▶ [Structured diff data]:
- - - - - - -

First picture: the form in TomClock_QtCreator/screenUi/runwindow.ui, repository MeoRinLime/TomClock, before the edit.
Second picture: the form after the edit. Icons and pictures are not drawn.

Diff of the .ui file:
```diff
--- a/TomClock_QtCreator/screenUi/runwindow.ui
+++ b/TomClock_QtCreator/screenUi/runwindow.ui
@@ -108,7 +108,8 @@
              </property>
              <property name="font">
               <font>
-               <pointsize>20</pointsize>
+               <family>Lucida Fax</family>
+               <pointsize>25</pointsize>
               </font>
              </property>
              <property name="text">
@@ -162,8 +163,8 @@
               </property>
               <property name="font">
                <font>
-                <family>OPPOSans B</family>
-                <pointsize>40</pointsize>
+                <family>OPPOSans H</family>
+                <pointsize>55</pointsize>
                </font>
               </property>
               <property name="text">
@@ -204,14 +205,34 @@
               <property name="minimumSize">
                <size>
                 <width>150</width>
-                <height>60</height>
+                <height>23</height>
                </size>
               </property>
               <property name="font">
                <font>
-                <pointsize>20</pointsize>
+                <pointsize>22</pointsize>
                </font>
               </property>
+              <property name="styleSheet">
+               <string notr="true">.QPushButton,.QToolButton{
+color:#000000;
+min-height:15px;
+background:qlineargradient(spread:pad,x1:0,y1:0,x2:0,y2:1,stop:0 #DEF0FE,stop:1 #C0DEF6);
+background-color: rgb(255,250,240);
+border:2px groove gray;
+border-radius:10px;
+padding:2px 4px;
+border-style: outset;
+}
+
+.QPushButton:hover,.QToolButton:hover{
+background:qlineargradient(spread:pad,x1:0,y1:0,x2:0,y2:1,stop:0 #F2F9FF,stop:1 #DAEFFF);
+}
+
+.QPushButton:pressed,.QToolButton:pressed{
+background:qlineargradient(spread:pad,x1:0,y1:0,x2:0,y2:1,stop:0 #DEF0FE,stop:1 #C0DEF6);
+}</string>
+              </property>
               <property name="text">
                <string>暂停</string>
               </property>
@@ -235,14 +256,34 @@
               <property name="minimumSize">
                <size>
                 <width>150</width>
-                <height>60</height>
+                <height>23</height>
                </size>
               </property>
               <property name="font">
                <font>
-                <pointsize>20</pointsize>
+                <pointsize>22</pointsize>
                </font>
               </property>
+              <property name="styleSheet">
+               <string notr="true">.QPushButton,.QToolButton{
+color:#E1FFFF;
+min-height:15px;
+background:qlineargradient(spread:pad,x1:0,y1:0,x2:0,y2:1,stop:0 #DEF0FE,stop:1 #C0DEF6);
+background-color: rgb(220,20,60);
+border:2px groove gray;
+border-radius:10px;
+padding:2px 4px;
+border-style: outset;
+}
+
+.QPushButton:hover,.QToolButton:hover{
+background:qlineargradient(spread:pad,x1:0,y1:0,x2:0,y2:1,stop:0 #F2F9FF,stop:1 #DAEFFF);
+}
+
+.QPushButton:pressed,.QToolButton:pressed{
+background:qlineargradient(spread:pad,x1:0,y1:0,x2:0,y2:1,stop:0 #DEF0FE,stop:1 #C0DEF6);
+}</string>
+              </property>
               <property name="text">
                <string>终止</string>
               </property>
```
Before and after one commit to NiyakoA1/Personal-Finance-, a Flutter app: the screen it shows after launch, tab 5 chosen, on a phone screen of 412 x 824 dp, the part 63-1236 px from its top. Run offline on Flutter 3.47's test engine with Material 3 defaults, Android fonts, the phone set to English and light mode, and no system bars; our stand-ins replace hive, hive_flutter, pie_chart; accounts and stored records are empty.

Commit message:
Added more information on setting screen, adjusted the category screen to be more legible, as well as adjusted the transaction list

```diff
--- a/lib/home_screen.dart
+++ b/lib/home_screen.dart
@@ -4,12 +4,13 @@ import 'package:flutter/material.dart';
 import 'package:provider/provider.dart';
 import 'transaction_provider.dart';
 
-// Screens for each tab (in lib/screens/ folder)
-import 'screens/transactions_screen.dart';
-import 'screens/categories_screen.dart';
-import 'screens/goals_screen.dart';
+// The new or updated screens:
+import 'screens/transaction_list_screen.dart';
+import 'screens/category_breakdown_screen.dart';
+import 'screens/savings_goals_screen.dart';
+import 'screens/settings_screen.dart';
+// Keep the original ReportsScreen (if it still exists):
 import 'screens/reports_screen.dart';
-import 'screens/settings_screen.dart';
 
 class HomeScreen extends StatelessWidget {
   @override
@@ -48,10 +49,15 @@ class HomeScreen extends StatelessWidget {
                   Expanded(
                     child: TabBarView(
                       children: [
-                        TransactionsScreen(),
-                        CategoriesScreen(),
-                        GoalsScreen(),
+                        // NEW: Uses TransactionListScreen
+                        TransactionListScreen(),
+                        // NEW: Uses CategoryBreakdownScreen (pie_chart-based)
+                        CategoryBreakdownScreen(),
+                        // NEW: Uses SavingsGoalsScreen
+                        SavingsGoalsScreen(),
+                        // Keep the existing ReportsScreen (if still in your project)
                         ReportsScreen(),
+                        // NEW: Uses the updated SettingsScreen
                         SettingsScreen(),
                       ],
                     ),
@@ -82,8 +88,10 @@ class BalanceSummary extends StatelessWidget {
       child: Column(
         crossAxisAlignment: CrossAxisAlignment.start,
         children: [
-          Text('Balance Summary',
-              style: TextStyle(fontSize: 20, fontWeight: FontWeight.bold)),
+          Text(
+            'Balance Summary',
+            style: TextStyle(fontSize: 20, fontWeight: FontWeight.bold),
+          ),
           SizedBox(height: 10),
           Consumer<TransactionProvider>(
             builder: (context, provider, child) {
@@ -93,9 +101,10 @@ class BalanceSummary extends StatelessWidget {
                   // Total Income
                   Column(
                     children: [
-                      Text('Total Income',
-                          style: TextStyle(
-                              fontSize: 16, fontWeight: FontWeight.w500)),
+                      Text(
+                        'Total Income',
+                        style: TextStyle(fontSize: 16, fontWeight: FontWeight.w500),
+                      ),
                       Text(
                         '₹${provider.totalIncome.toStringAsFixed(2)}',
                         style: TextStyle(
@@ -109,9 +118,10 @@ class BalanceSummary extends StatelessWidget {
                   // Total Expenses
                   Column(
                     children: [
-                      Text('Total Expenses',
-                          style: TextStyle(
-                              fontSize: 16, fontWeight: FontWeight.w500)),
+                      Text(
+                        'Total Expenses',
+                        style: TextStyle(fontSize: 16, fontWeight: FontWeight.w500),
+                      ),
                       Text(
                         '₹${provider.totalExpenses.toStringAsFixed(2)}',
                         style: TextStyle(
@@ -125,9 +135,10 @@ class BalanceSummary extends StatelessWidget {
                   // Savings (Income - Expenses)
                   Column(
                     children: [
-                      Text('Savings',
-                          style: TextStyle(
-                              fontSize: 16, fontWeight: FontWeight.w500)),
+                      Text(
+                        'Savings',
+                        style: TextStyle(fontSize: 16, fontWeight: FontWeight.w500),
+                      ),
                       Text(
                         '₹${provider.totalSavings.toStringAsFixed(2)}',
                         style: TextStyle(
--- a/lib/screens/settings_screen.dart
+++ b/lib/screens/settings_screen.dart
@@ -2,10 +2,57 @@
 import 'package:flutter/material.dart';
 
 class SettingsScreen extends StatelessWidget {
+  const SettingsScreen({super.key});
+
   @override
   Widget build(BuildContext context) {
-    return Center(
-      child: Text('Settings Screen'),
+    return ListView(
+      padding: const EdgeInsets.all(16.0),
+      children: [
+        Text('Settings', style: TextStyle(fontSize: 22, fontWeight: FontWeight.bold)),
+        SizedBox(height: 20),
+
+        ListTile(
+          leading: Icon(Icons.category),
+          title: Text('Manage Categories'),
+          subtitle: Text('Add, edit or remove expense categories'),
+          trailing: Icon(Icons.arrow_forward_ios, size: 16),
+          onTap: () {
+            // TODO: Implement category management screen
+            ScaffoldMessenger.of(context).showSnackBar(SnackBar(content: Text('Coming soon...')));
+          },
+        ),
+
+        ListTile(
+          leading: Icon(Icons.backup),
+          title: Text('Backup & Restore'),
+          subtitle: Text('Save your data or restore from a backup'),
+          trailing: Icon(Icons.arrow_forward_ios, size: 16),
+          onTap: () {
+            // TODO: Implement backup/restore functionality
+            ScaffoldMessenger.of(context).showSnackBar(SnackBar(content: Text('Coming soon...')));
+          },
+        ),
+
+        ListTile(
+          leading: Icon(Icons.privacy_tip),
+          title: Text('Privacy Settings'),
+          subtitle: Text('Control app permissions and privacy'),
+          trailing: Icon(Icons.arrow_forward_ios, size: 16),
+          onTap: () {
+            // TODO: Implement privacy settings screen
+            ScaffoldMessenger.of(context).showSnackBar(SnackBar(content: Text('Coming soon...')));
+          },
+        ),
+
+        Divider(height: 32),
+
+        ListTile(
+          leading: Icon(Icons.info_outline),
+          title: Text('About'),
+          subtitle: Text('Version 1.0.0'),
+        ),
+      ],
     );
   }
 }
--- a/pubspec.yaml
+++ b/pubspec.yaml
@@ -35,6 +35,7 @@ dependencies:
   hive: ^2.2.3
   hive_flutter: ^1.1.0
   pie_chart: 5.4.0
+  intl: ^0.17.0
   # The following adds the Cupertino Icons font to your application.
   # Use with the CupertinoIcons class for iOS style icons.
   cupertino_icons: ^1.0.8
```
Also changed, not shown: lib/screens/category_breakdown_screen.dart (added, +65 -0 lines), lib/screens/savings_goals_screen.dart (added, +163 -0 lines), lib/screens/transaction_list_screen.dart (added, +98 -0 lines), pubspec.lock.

- - - - - - -

▶ [Your task]: If a line in the data above contains "class", return that line.

▶ [Answer]:
 class HomeScreen extends StatelessWidget {
@@ -48,10 +49,15 @@ class HomeScreen extends StatelessWidget {
@@ -82,8 +88,10 @@ class BalanceSummary extends StatelessWidget {
@@ -93,9 +101,10 @@ class BalanceSummary extends StatelessWidget {
@@ -109,9 +118,10 @@ class BalanceSummary extends StatelessWidget {
@@ -125,9 +135,10 @@ class BalanceSummary extends StatelessWidget {
 class SettingsScreen extends StatelessWidget {
   # Use with the CupertinoIcons class for iOS style icons.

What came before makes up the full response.